- _Aim of the task_
Should a line in the entries below contain "shown", return that line.

- _Material to process_
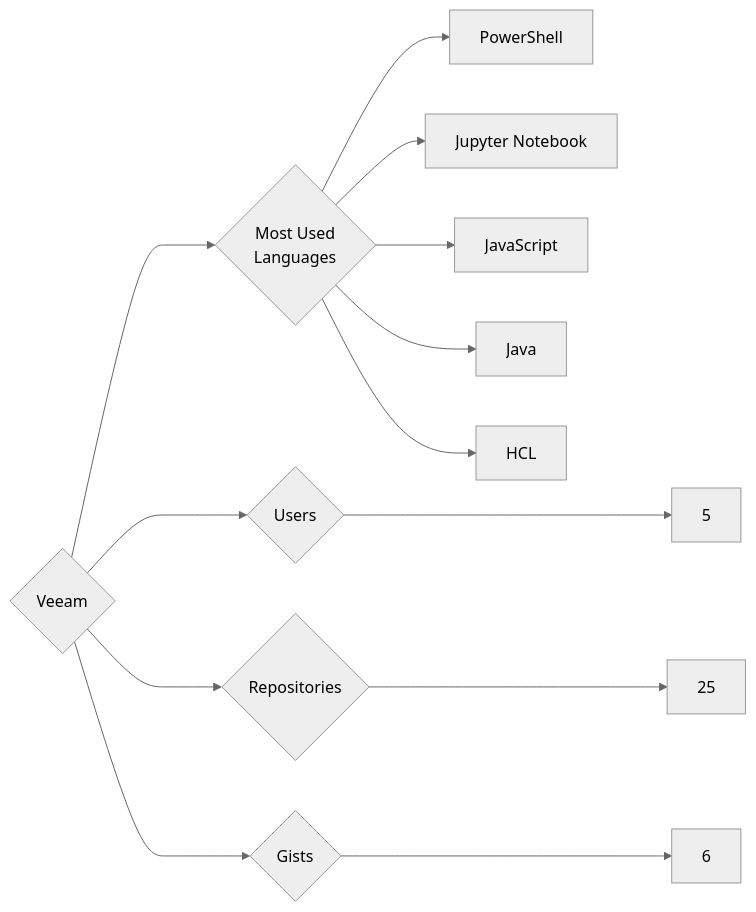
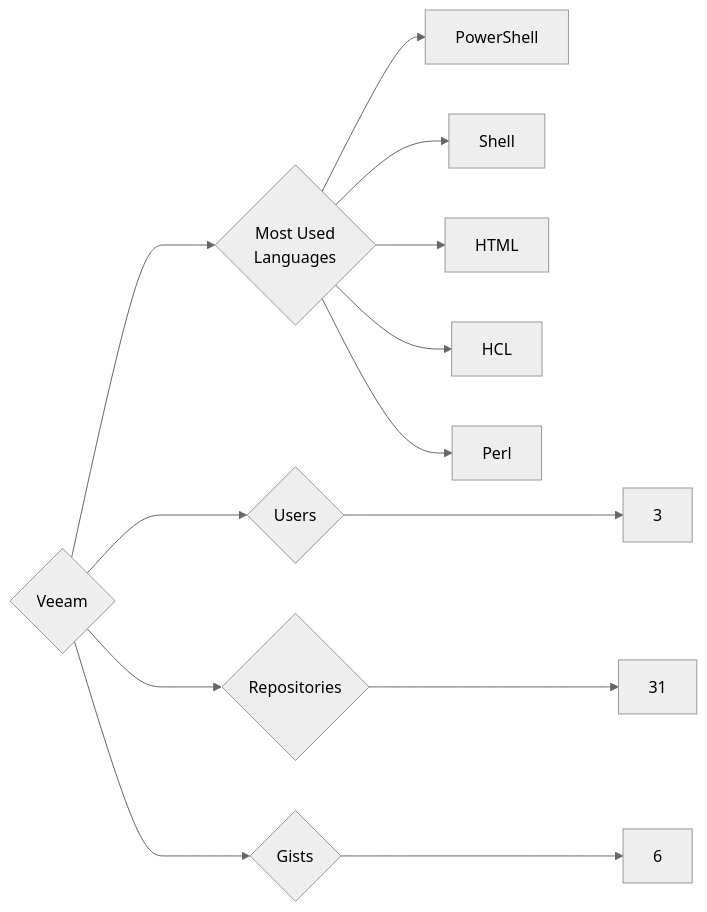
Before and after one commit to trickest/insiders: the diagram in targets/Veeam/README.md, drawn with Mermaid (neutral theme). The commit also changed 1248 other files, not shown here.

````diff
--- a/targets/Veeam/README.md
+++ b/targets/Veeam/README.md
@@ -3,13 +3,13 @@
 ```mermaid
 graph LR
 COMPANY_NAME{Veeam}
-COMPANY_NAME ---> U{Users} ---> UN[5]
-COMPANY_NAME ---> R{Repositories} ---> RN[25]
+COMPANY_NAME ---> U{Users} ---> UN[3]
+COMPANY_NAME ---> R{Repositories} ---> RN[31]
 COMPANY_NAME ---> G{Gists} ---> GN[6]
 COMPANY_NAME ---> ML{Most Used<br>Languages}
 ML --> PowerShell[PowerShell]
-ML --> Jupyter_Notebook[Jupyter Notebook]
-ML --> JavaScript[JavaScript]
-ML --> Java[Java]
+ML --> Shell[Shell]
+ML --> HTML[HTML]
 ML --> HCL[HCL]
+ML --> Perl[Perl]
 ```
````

* * *

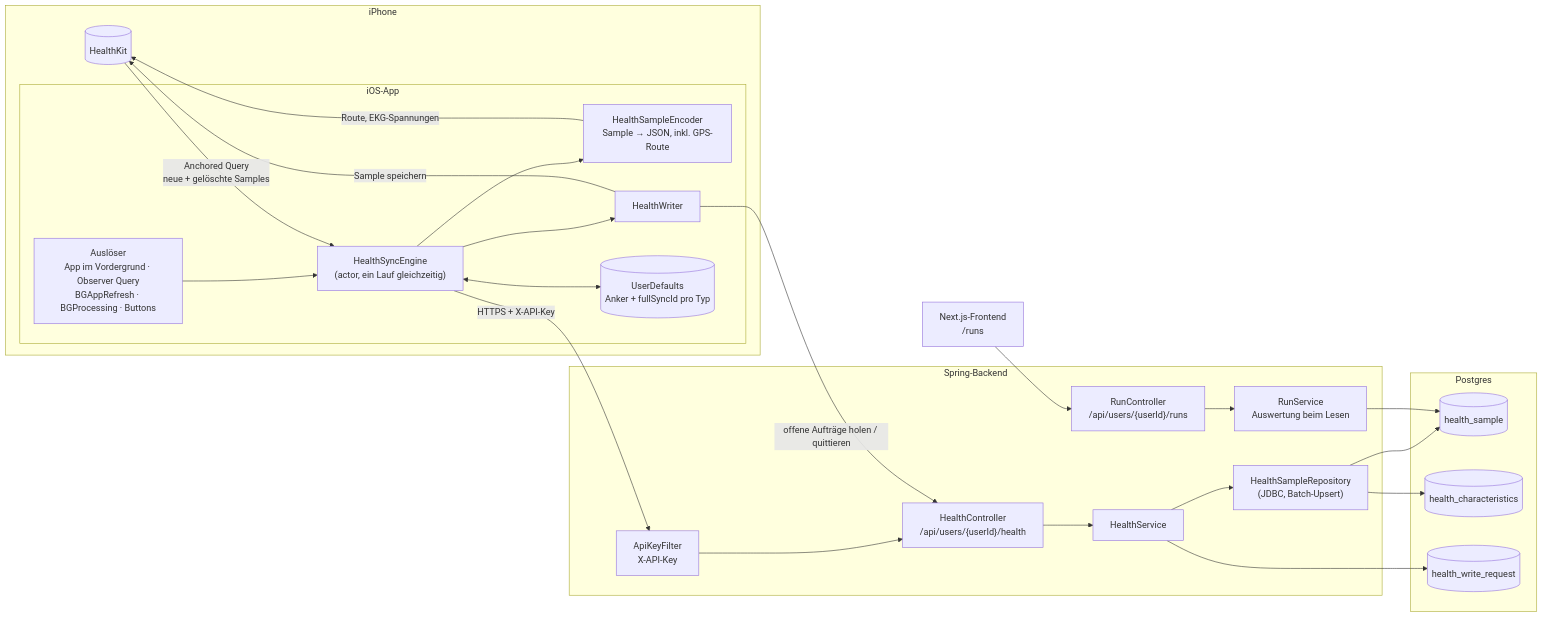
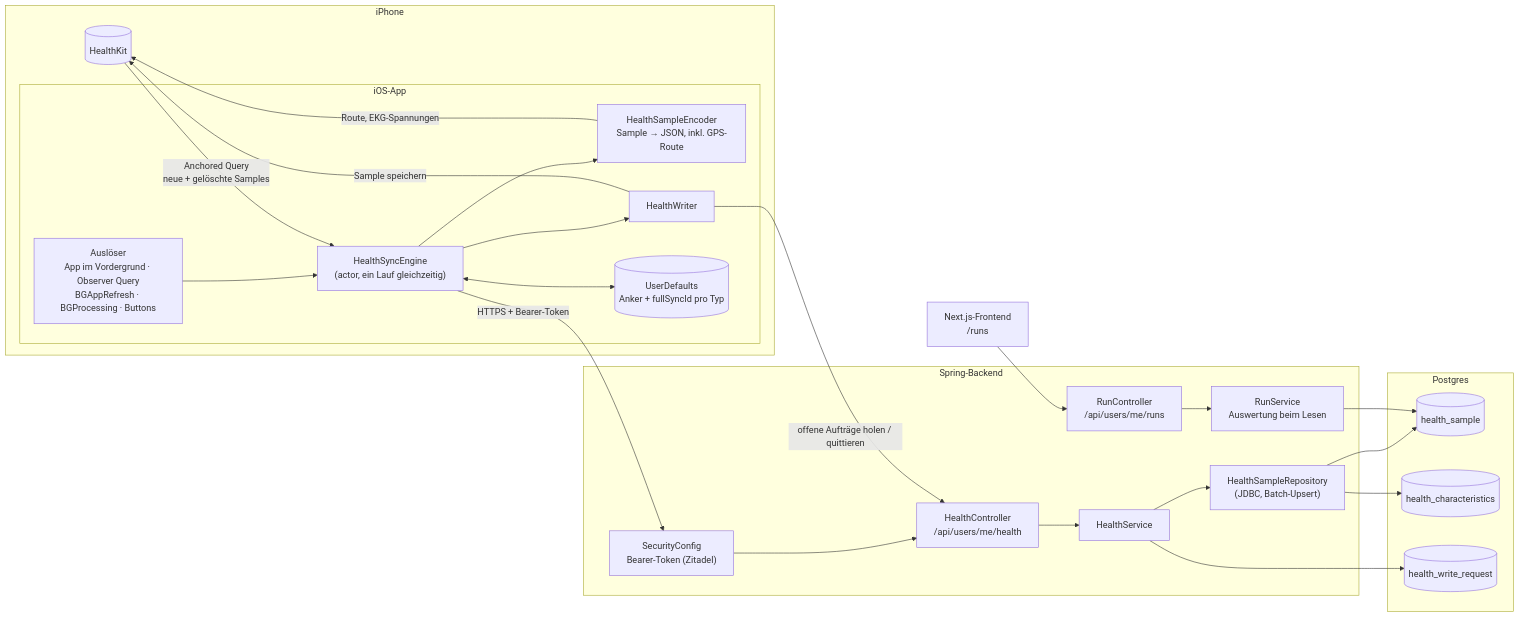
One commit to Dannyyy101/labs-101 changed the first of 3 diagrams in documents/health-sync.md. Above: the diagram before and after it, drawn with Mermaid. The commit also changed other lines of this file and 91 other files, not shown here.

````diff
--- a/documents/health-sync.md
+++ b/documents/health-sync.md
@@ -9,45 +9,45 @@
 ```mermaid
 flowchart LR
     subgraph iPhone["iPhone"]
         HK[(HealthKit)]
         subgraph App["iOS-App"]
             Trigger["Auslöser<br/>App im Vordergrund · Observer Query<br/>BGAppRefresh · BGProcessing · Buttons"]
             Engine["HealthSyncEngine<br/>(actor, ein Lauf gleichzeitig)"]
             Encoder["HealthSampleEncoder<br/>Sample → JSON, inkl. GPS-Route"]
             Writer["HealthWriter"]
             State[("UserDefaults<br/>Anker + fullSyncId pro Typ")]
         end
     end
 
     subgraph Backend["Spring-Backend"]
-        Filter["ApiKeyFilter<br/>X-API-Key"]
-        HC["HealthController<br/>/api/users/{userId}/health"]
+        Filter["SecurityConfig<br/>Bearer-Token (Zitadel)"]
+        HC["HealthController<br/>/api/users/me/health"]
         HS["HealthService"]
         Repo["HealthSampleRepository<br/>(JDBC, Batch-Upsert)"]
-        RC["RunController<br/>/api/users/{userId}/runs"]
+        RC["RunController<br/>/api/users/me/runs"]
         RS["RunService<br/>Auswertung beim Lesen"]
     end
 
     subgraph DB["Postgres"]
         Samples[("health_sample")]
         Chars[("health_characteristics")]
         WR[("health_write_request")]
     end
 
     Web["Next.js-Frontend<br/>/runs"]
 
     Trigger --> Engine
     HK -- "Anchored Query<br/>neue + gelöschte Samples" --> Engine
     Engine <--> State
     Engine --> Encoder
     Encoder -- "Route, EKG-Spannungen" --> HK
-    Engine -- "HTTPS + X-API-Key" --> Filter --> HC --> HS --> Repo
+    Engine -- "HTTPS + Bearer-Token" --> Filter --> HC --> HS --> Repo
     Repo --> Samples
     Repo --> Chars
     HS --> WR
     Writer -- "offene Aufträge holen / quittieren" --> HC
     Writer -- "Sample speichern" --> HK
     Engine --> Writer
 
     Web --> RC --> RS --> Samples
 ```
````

==

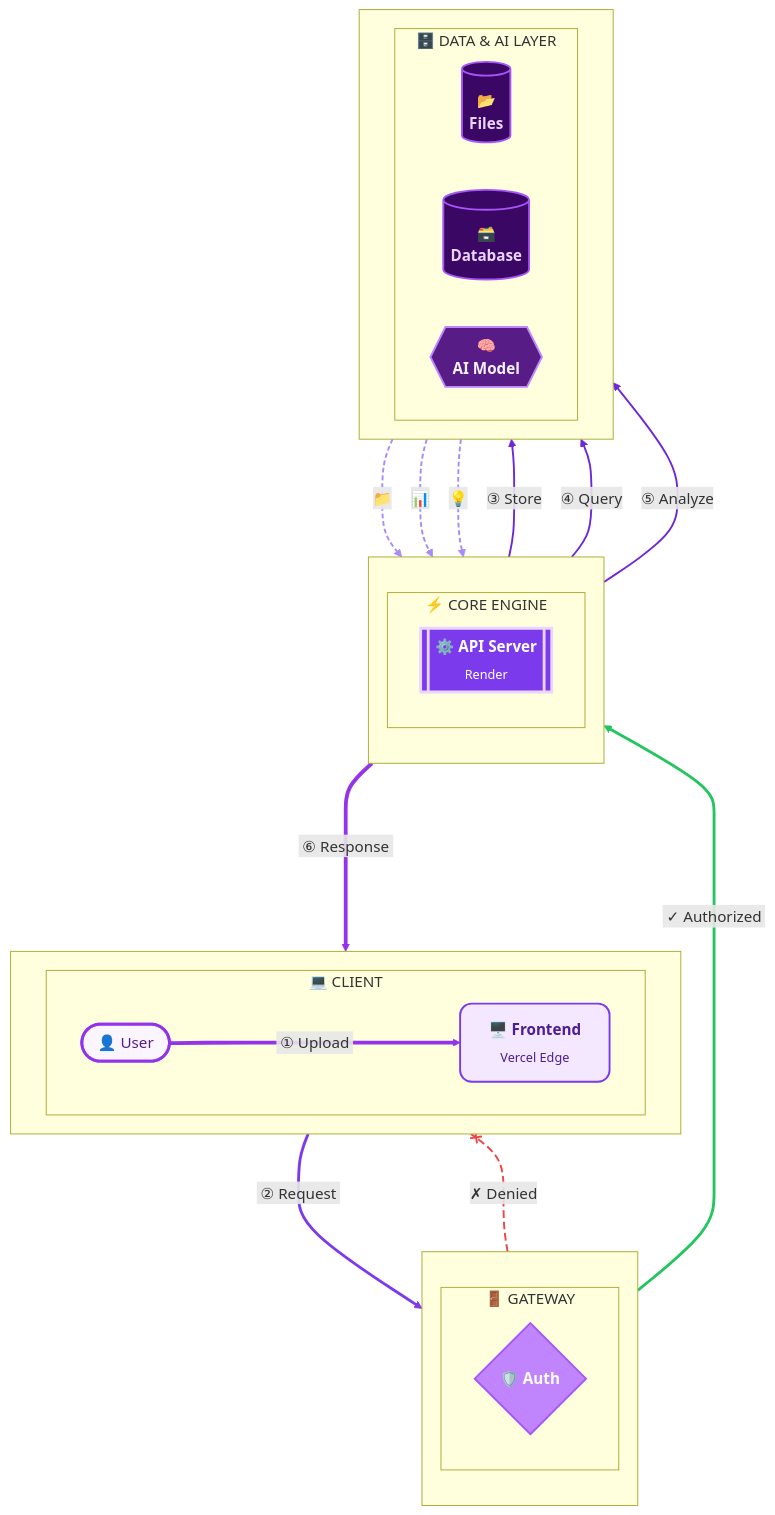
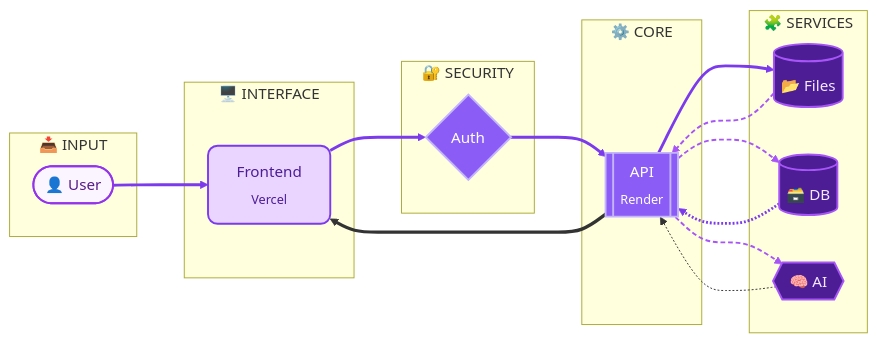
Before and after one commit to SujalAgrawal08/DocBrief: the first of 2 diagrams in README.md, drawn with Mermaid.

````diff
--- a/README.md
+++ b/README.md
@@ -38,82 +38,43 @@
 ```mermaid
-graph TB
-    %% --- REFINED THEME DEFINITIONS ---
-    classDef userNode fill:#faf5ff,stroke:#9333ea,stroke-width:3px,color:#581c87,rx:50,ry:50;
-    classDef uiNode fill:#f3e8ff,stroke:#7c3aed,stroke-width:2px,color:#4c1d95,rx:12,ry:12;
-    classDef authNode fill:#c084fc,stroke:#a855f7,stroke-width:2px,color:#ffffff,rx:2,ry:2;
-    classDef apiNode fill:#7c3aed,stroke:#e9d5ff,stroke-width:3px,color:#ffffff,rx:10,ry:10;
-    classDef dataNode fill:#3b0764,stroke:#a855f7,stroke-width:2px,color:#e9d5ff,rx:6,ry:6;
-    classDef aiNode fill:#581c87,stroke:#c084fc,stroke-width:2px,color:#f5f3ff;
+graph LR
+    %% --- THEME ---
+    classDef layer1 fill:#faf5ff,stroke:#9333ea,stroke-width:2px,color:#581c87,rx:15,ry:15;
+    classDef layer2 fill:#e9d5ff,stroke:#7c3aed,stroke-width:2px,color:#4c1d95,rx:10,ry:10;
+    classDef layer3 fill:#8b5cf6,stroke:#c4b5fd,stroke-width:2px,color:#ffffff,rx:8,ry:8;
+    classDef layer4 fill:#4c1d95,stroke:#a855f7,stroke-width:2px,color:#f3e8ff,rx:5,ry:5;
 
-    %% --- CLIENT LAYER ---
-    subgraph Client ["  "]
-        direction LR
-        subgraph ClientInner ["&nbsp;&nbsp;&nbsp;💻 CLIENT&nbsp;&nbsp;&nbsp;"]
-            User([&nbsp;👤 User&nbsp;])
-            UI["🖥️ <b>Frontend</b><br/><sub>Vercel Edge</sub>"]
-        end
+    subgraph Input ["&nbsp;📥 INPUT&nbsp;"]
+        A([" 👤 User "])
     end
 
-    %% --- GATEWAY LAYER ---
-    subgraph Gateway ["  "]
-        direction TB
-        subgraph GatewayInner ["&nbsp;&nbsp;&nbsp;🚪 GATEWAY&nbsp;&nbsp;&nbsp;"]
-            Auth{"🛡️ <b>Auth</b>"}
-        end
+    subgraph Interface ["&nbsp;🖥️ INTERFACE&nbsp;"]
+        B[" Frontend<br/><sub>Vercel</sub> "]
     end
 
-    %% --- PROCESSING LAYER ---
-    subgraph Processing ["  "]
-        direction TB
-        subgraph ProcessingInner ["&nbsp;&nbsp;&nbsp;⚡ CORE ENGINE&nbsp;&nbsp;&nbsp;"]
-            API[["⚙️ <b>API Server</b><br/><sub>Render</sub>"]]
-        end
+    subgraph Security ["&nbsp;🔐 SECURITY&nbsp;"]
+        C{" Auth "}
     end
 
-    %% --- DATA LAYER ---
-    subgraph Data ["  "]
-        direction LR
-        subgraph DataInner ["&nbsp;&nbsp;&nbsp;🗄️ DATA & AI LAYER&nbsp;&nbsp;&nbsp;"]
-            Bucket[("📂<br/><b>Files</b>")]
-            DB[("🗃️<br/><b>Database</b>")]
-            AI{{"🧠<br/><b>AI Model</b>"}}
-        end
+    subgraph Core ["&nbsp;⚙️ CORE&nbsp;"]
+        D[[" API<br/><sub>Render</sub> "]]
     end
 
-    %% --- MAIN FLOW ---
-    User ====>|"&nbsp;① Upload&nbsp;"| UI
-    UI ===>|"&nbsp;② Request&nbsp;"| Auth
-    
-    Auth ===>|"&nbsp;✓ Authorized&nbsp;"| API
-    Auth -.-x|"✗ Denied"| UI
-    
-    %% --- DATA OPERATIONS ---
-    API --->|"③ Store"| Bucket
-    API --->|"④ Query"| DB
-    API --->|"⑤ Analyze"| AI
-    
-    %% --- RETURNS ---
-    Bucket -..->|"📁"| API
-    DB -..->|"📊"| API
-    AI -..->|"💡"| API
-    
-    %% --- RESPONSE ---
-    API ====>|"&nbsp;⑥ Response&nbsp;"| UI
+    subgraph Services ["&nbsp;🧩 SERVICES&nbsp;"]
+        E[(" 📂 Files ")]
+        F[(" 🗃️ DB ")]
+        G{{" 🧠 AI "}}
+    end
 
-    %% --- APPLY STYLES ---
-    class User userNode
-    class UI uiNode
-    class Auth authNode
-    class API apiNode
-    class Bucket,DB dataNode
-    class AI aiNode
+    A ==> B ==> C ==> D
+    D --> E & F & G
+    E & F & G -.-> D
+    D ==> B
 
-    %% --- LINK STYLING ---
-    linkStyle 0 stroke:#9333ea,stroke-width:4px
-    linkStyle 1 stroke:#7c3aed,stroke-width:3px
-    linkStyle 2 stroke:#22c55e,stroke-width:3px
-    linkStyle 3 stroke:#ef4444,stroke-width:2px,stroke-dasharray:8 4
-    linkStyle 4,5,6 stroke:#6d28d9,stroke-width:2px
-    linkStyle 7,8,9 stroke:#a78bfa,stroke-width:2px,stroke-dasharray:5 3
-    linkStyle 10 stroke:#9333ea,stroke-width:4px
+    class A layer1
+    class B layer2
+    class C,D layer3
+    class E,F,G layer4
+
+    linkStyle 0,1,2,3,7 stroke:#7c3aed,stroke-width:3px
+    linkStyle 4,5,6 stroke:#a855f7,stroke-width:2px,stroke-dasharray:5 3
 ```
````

- _Answer box_
Before and after one commit to trickest/insiders: the diagram in targets/Veeam/README.md, drawn with Mermaid (neutral theme). The commit also changed 1248 other files, not shown here.
One commit to Dannyyy101/labs-101 changed the first of 3 diagrams in documents/health-sync.md. Above: the diagram before and after it, drawn with Mermaid. The commit also changed other lines of this file and 91 other files, not shown here.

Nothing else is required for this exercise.